Reddit comment thread on this post
Pair programming is difficult to practice effectively. Unfortunately, the inverse is also true: pair programming is easy to practice ineffectively. It is a learnt skill which is hard to pick up. I have tried to articulate some advice below for both the Driver and Navigator roles:
- Agree a destination (goal) before you start
- Everyone needs to be working towards the same outcome
- Agree an Estimated Time of Arrival (time limit) before you start
- Pair Programming is tiring. Make sure to take a break
- There must be exactly 2 people and 2 roles:
- 2 people and 1 role is wrong
- 2 drivers grabbing at the wheel will crash the car
- 2 navigators will never drive anywhere (possibly this is a design session)
- 3+ people is wrong
- This will result in 1 driver and 2+ navigators. The driver will become disorientated trying to listen to 2 or more sets of directions. "Too many cooks spoil the broth"
- Update: It has since been pointed out to me that this could be something called "mob programming". That would require an entire new post by itself, but from a thousand foot view, it sounds horrible. Unless surrounded with lots of rules of interaction.
- 2 people and 1 role is wrong
- Both people must be able to access a keyboard at all times during the session
- Sometimes it is easier for the navigator to show their thoughts with actions rather than just words
- It makes it easier to switch roles (which should be done often)
- If the session is in person, plug 2 keyboards into the same computer. If done remotely use something like VSCode Live Share
- Don't worry about matching novices with experts. Certainly that pairing can help with up-skilling but pairs of novices have advantages over solo programming and pairs of experts can solve complex problems.
- Pair programming is no substitute for code reviews. Pair programming is a synchronous activity and therefore will suffer from Groupthink. Code reviews are an asynchronous activity which gives the reviewer time and space to form their own opinions and thoughts.
- Pair programming is no substitute for knowledge sharing. Where applicable, the knowledge should be shared with the whole team, not just 2 people.

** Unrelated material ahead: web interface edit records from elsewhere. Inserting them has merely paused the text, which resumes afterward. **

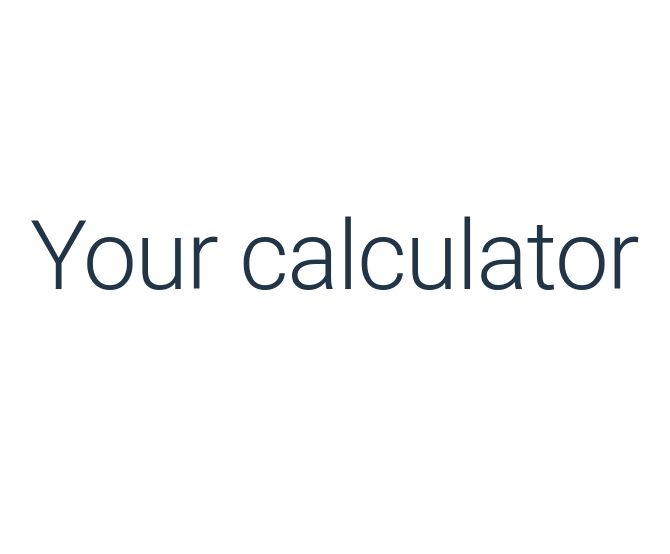
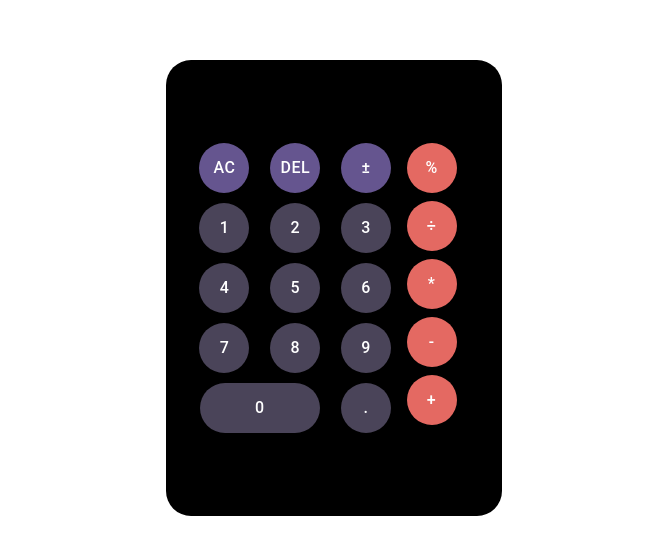
Before and after one commit to mariamksalama/calculator, a React (Vite) app: page / in a window 1280 px wide. Shown: the part 144-698 px from the top of the page, without its empty margins (306-976 px from the left). Built offline with nearby package versions, Linux system fonts and the light colour scheme.

Commit message:
creating button pad

```diff
--- a/src/App.tsx
+++ b/src/App.tsx
@@ -1,11 +1,21 @@
+import { Container } from '@mui/material';
 import './App.css';
-import { Typography } from '@mui/material';
+import { Calculator } from './components/calculator/calculator';
 
 function App() {
   return (
-    <>
-      <Typography variant="h1">Your calculator</Typography>
-    </>
+    <Container
+      sx={{
+        display: 'flex',
+        flexDirection: 'column',
+        alignItems: 'center',
+        justifyContent: 'center',
+        minHeight: '100vh',
+        padding: '2rem',
+      }}
+    >
+      <Calculator />
+    </Container>
   );
 }
 
--- /dev/null
+++ b/src/components/calculator/Calculator.tsx
@@ -0,0 +1,101 @@
+import { styled } from '@mui/material/styles';
+import { Box } from '@mui/material';
+import { CalculatorButton } from './CalculatorButton';
+import {
+  controlButtons,
+  numberButtons,
+  operatorButtons,
+  decimalButton,
+} from '../../utils/ButtonUtils';
+
+const StyledContainer = styled(Box)({
+  display: 'flex',
+  flexDirection: 'column',
+  alignItems: 'center',
+  justifyContent: 'center',
+  padding: '10%',
+  borderRadius: '25px',
+  backgroundColor: 'black',
+  width: '100%',
+  minWidth: '280px',
+  maxWidth: '560px',
+  height: '400px',
+});
+
+const MainGrid = styled(Box)({
+  display: 'grid',
+  gridTemplateColumns: '3fr 1fr',
+  width: '100%',
+  gap: '10px',
+});
+
+const TopRow = styled(Box)({
+  display: 'grid',
+  gridTemplateColumns: 'repeat(3, 1fr)',
+  width: '100%',
+  gap: '10px',
+  justifyItems: 'center',
+});
+
+const NumberPad = styled(Box)({
+  display: 'grid',
+  gridTemplateColumns: 'repeat(3, 1fr)',
+  gap: '10px',
+  width: '100%',
+  justifyItems: 'center',
+  '& .zero-button': {
+    gridColumn: 'span 2',
+  },
+});
+
+export const Calculator = () => {
+  return (
+    <StyledContainer role="application" aria-label="Calculator">
+      <MainGrid>
+        <Box
+          display="flex"
+          flexDirection="column"
+          gap="10px"
+          role="group"
+          aria-label="Calculator keypad"
+        >
+          <TopRow role="group" aria-label="Control buttons">
+            {controlButtons.map((button) => (
+              <CalculatorButton
+                key={button.value}
+                value={button.value}
+                variant={button.variant}
+                onClick={() => {}}
+                aria-label={button.ariaLabel}
+              />
+            ))}
+          </TopRow>
+          <NumberPad role="group" aria-label="Number pad">
+            {numberButtons.map((button) => (
+              <CalculatorButton
+                key={button.value}
+                value={button.value}
+                variant={button.variant}
+                onClick={() => {}}
+                className={button.value === '0' ? 'zero-button' : ''}
+                aria-label={button.ariaLabel}
+              />
+            ))}
+            <CalculatorButton {...decimalButton} onClick={() => {}} />
+          </NumberPad>
+        </Box>
+        <Box display="grid" role="group" aria-label="Operator buttons">
+          {operatorButtons.map((button) => (
+            <CalculatorButton
+              key={button.value}
+              value={button.value}
+              variant={button.variant}
+              onClick={() => {}}
+              aria-label={button.ariaLabel}
+            />
+          ))}
+        </Box>
+      </MainGrid>
+    </StyledContainer>
+  );
+};
--- /dev/null
+++ b/src/components/calculator/CalculatorButton.tsx
@@ -0,0 +1,49 @@
+import { Button, styled } from '@mui/material';
+import { VariantTypes } from '../../types/buttonTypes';
+import { getButtonColor } from '../../utils/ButtonUtils';
+
+interface CalculatorButtonProps {
+  value: string;
+  onClick: () => void;
+  variant: VariantTypes;
+  fullWidth?: boolean;
+  className?: string;
+}
+
+type StyledButtonProps = {
+  buttonVariant: CalculatorButtonProps['variant'];
+};
+
+const StyledButton = styled(Button, {
+  shouldForwardProp: (prop) => prop !== 'buttonVariant',
+})<StyledButtonProps>(({ buttonVariant, value }) => ({
+  height: '50px',
+  minWidth: '50px',
+  width: value === '0' ? '120px' : '50px',
+  fontSize: '1rem',
+  borderRadius: '100px',
+  backgroundColor: getButtonColor(buttonVariant),
+  color: '#fff',
+  '&:hover': {
+    backgroundColor: buttonVariant === 'number' ? '#666' : '#ffb94a',
+  },
+}));
+
+export const CalculatorButton = ({
+  value,
+  onClick,
+  variant = 'number',
+  className,
+}: CalculatorButtonProps) => {
+  return (
+    <StyledButton
+      variant="contained"
+      onClick={onClick}
+      buttonVariant={variant}
+      value={value}
+      className={className}
+    >
+      {value}
+    </StyledButton>
+  );
+};
--- /dev/null
+++ b/src/types/buttonTypes.ts
@@ -0,0 +1 @@
+export type VariantTypes = 'number' | 'operator' | 'bracket' | 'clear' | 'decimal';
--- /dev/null
+++ b/src/utils/buttonUtils.ts
@@ -0,0 +1,57 @@
+import { VariantTypes } from '../types/buttonTypes';
+
+interface ButtonConfig {
+  value: string;
+  variant: VariantTypes;
+  ariaLabel: string;
+}
+
+export const controlButtons: ButtonConfig[] = [
+  { value: 'ac', variant: 'clear', ariaLabel: 'Clear all' },
+  { value: 'del', variant: 'clear', ariaLabel: 'Delete' },
+  { value: '±', variant: 'bracket', ariaLabel: 'Toggle positive negative' },
+];
+
+export const operatorButtons: ButtonConfig[] = [
+  { value: '%', variant: 'operator', ariaLabel: 'Modulos' },
+  { value: '÷', variant: 'operator', ariaLabel: 'Divide' },
+  { value: '*', variant: 'operator', ariaLabel: 'Multiply' },
+  { value: '-', variant: 'operator', ariaLabel: 'Subtract' },
+  { value: '+', variant: 'operator', ariaLabel: 'Add' },
+];
+
+export const numberButtons: ButtonConfig[] = [
+  ...Array.from({ length: 9 }, (_, i) => ({
+    value: (i + 1).toString(),
+    variant: 'number' as const,
+    ariaLabel: `Number ${i + 1}`,
+  })),
+  {
+    value: '0',
+    variant: 'number' as const,
+    ariaLabel: 'Number 0',
+  },
+];
+
+export const decimalButton: ButtonConfig = {
+  value: '.',
+  variant: 'number',
+  ariaLabel: 'Decimal point',
+};
+
+export const getButtonColor = (variant: VariantTypes) => {
+  switch (variant) {
+    case 'operator':
+      return '#E46962';
+    case 'bracket':
+      return '#65558F';
+    case 'clear':
+      return '#65558F';
+    case 'decimal':
+      return '#4A4459';
+    case 'number':
+      return '#4A4459';
+    default:
+      return '#4A4459';
+  }
+};
```
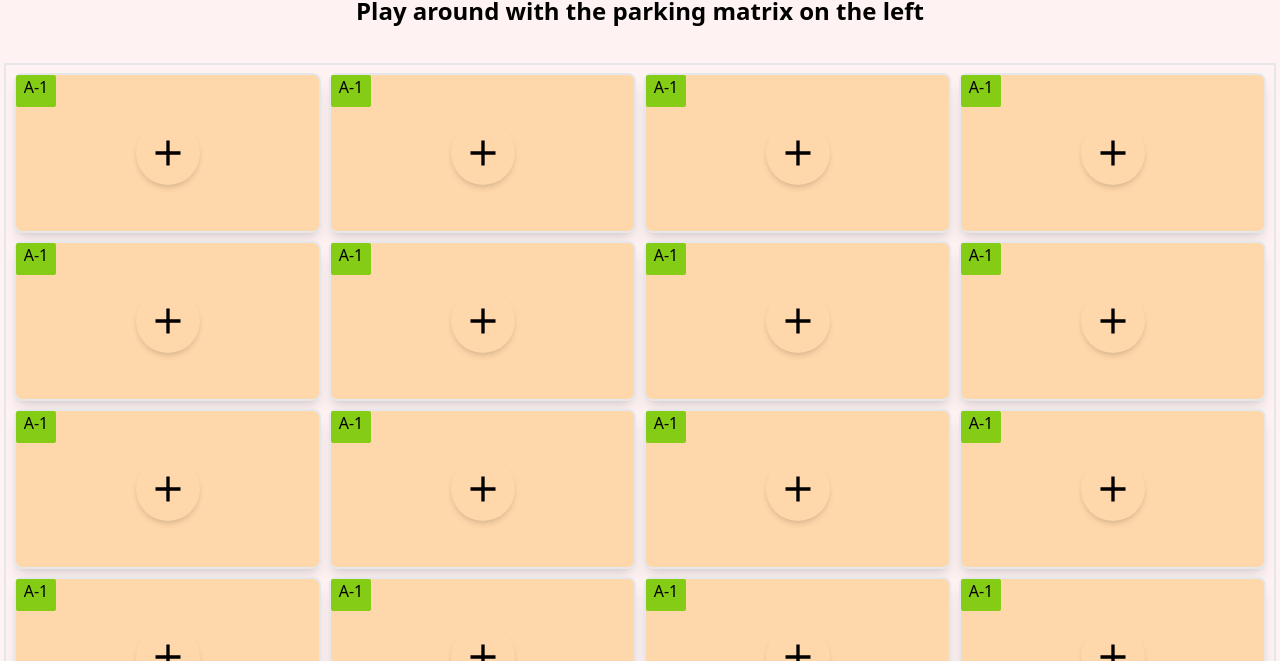
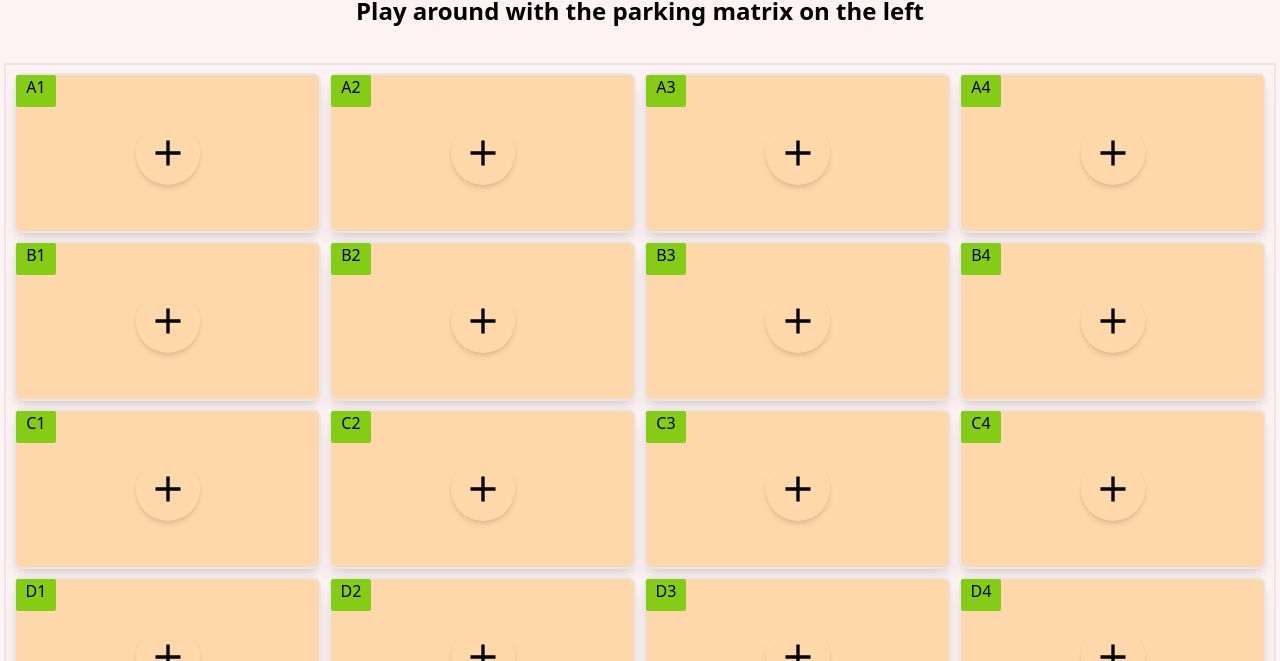
Before and after one commit to MHa55anY/parking-system, a React (Create React App) app in the folder parking-sys-client/: page /parking in a window 1280 px wide. Shown: the part 137-798 px from the top of the page. Built offline with nearby package versions, Linux system fonts and the light colour scheme; sample sign-in values are in the browser's storage.

Commit message:
Schema changes to parking model and wrote frontend logic for same

```diff
--- a/parking-sys-client/src/components/parking/ParkingMatrix.tsx
+++ b/parking-sys-client/src/components/parking/ParkingMatrix.tsx
@@ -1,31 +1,27 @@
 import ParkingSlot from "./ParkingSlot"
 import ParkingModal from "./ParkingModal";
 import useParkVehicleModal from "../../hooks/useParkVehicleModal";
+import { useState } from "react";
+import defaulltSlots from "./helper/defaultSlots";
+import IParkngSlot from "./types/IParkingSlot";
+import ParkingStates from "./types/ParkingStatesEnum";
 
 const ParkingMatrix = () => {
-  const {isOpen, onClose, onOpen} = useParkVehicleModal();
+  const [parkingSlots, setParkingSlots] = useState<IParkngSlot[]>(defaulltSlots);
+
+  const onChangeStatus = (index:number, status: ParkingStates) => {
+    setParkingSlots((parking) => {
+      parking[index].status = status
+      return {...parking}
+    })
+  }
 
   return (
     <>
       <div className="grid grid-cols-4 border-2 p-2 gap-2">
-        <ParkingSlot onClick={onOpen}/>
-        <ParkingSlot/>
-        <ParkingSlot/>
-        <ParkingSlot/>
-        <ParkingSlot/>
-        <ParkingSlot/>
-        <ParkingSlot/>
-        <ParkingSlot/>
-        <ParkingSlot/>
-        <ParkingSlot/>
-        <ParkingSlot/>
-        <ParkingSlot/>
-        <ParkingSlot/>
-        <ParkingSlot/>
-        <ParkingSlot/>
-        <ParkingSlot/>
+        {parkingSlots.map((props) => <ParkingSlot {...props} onChangeStatus={onChangeStatus} />)}
       </div>
-      <ParkingModal isOpen={isOpen} onClose={onClose} onOpen={onOpen}/>
+      <ParkingModal />
     </>
   )
 }
--- a/parking-sys-client/src/components/parking/ParkingModal.tsx
+++ b/parking-sys-client/src/components/parking/ParkingModal.tsx
@@ -4,12 +4,19 @@ import { FaRegUser } from "react-icons/fa";
 import { MdOutlinePhone, MdOutlineDirectionsCar } from "react-icons/md";
 import FormInput from "../inputs/FormInput";
 import Modal from "../modal/Modal";
-import { ParkVehicleModalStore } from "../../hooks/useParkVehicleModal";
+import useParkVehicleModal, { ParkVehicleModalStore } from "../../hooks/useParkVehicleModal";
+import { FC } from "react";
+import ParkingStates from "./types/ParkingStatesEnum";
 
-const ParkingModal = ({isOpen, onOpen, onClose}: ParkVehicleModalStore) => {
+interface IParkingModalProps {
+
+}
+
+const ParkingModal: FC<IParkingModalProps> = () => {
     const methods = useForm();
     const {handleSubmit} = methods;
-    const ModalBody = () => (
+    const {isOpen, onClose, viewType} = useParkVehicleModal();
+    const VacantView = (
       <FormProvider {...methods}>
         <div className="w-full flex flex-col gap-2">
             <div className="flex justify-between gap-2">
@@ -23,6 +30,23 @@ const ParkingModal = ({isOpen, onOpen, onClose}: ParkVehicleModalStore) => {
         </div>
       </FormProvider>
     )
+    const OccupiedView = (
+        <div className="w-full flex flex-col gap-2">
+            {/* <div className="flex justify-between gap-2">
+                <FormInput name='driverName' type="text" placeholder="Enter Driver Name" icon={FaRegUser}/>
+                <FormInput name='phoneNumber' type="text" placeholder="Enter Driver Phone No." icon={MdOutlinePhone}/>
+            </div>
+            <div className="flex justify-between gap-2">
+                <FormInput name='vehicleNumber' type="text" placeholder="Enter Vehicle Number" icon={BsCardText} />
+                <FormInput name='vehicleModel' type="text" placeholder="Enter Model (optional)" icon={MdOutlineDirectionsCar}/>
+            </div> */}
+            <div className="">test</div>
+        </div>
+    )
+    const modalBody = {
+      [ParkingStates.OCCUPIED]: OccupiedView,
+      [ParkingStates.VACANT]: VacantView
+    }[viewType];
     const onSubmit = (data: FieldValues) => console.log(data)
     const Footer = () => (
       <div className="mt-7 w-full">
@@ -40,7 +64,7 @@ const ParkingModal = ({isOpen, onOpen, onClose}: ParkVehicleModalStore) => {
         isOpen={isOpen}
         onClose={onClose}
         title="Enter Details"
-        body={<ModalBody/>}
+        body={modalBody}
         footer={<Footer />}
     />
   )
--- a/parking-sys-client/src/components/parking/ParkingSlot.tsx
+++ b/parking-sys-client/src/components/parking/ParkingSlot.tsx
@@ -1,10 +1,8 @@
 import { FC, useState } from "react"
 import { IoMdAdd } from "react-icons/io";
-
-enum ParkingStates {
-    VACANT = 'vacant',
-    OCCUPIED = 'occupied'
-}
+import ParkingStates from "./types/ParkingStatesEnum";
+import useParkVehicleModal from "../../hooks/useParkVehicleModal";
+import IParkngSlot from "./types/IParkingSlot";
 
   // PARKING STRRUCTURE
   // {
@@ -26,17 +24,16 @@ interface ParkingSlotProps {
     // numberPlate: string;
     // entryTime: Date;
     // isPaymentDone: boolean;
-    onClick?: () => void
 }
 
-const ParkingSlot: FC<ParkingSlotProps> = ({
-        onClick
-    }) => {
-    const [parkingState, setParkingState] = useState<ParkingStates>(ParkingStates.VACANT);
+const ParkingSlot: FC<IParkngSlot & {
+    onChangeStatus: (index: number, status: ParkingStates) => void
+}> = ({onChangeStatus, ...props}) => {
+    const {onOpen} = useParkVehicleModal();
     const ViewForVacant = () => (
         <button
-            className="p-8 h-[20%] w-[20%] hover:bg-red-400 shadow-md rounded-full m-auto flex items-center justify-center "
-            onClick={onClick}
+            className="p-8 h-[20%] w-[20%] hover:bg-red-400 shadow-md rounded-full m-auto flex items-center justify-center"
+            onClick={onOpen}
         >
             <div>
                 <IoMdAdd className="text-[40px]"/>
@@ -51,14 +48,14 @@ const ParkingSlot: FC<ParkingSlotProps> = ({
     const view =  {
             [ParkingStates.VACANT]: <ViewForVacant/>,
             [ParkingStates.OCCUPIED]: <ViewForOccupied/>
-        }[parkingState];
+        }[props.status];
 
-    const colorLabel = parkingState === ParkingStates.VACANT ? "bg-lime-500" : "bg-red-500"
+    const colorLabel = props.status === ParkingStates.VACANT ? "bg-lime-500" : "bg-red-500"
 
     return (
         <div className="border-2 w-full min-h-[10rem] bg-orange-200 rounded-lg shadow-lg flex hover:opacity-80 cursor-pointer">
             <div className={"fixed rounded-sm h-8 w-10  m-auto " + colorLabel} >
-                <p className="h-full w-full text-center">A-1</p>
+                <p className="h-full w-full text-center">{props.code}</p>
             </div>
             {view}
         </div>
--- /dev/null
+++ b/parking-sys-client/src/components/parking/helper/defaultSlots.ts
@@ -0,0 +1,20 @@
+import IParkngSlot from "../types/IParkingSlot";
+import ParkingStates from "../types/ParkingStatesEnum";
+
+const letters = ['A', 'B', 'C', 'D'];
+const numbers = ['1', '2', '3', '4'];
+const slotCodes = []
+
+for (let letter of letters) {
+  for (let number of numbers) {
+    slotCodes.push(letter + number)
+  }
+}
+
+const defaulltSlots: IParkngSlot[] = slotCodes.map((sc, index) => ({
+    code: sc,
+    coordinate: `${index},${index%4}`,
+    status: ParkingStates.VACANT
+}))
+
+export default defaulltSlots;
--- /dev/null
+++ b/parking-sys-client/src/components/parking/types/IParkingSlot.ts
@@ -0,0 +1,9 @@
+import ParkingStates from "./ParkingStatesEnum";
+
+interface  IParkngSlot {
+    code: string;
+    coordinate: string;
+    status: ParkingStates
+};
+
+export default IParkngSlot;
--- /dev/null
+++ b/parking-sys-client/src/components/parking/types/ParkingStatesEnum.ts
@@ -0,0 +1,6 @@
+enum ParkingStates {
+    VACANT = 'VACANT',
+    OCCUPIED = 'OCCUPIED'
+}
+
+export default ParkingStates;
--- a/parking-sys-client/src/hooks/useParkVehicleModal.tsx
+++ b/parking-sys-client/src/hooks/useParkVehicleModal.tsx
@@ -1,14 +1,18 @@
 import { create } from "zustand";
+import ParkingStates from "../components/parking/types/ParkingStatesEnum";
 
 export interface ParkVehicleModalStore {
   isOpen: boolean;
   onOpen: () => void;
-  onClose: () =>void;
+  onClose: () => void;
+  viewType: ParkingStates;
 }
+
 const useParkVehicleModal = create<ParkVehicleModalStore>((set) => ({
   isOpen: false,
   onOpen: () => set({ isOpen: true }),
-  onClose: () => set({ isOpen: false })
+  onClose: () => set({ isOpen: false }),
+  viewType: ParkingStates.VACANT
 }));
 
 export default useParkVehicleModal;
--- /dev/null
+++ b/parking-sys-client/src/services/parkingSlot.ts
@@ -0,0 +1,4 @@
+import IParkngSlot from "../components/parking/types/IParkingSlot";
+import axiosInstance from "./axiosInstance";
+
+export const initialiseParkng = (payload: IParkngSlot[]) => axiosInstance.post('/parking//add-parking-slots', payload);
```
Also changed, not shown: 2 other files (tests, documents, lock files or other folders).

Driver role 🚗
- Don't drive too fast for the navigator. They need to understand where the car currently is located in order to direct properly
- Listen to directions from your navigator! If the navigator says it is time to write a unit test, do it. If they say it is time for a refactor, pause and consider that option with them.
Navigator role 🗺
- Think about the bigger picture. This is the main role of a navigator. How are we going to get to the pre-agreed destination? Do we need to start writing some tests now? Do we need to pause and consider the implications of our change on a different part of the code base? Is it time for a break ☕️?
- Don't be a back-seat driver. Pointing out typos is generally unnecessary as the driver likely already knows the problem and the IDE/compiler will probably tell them anyway. Stylistic comments also should be avoided as it breaks the flow of both driver & navigator and this should be solved through dev tooling.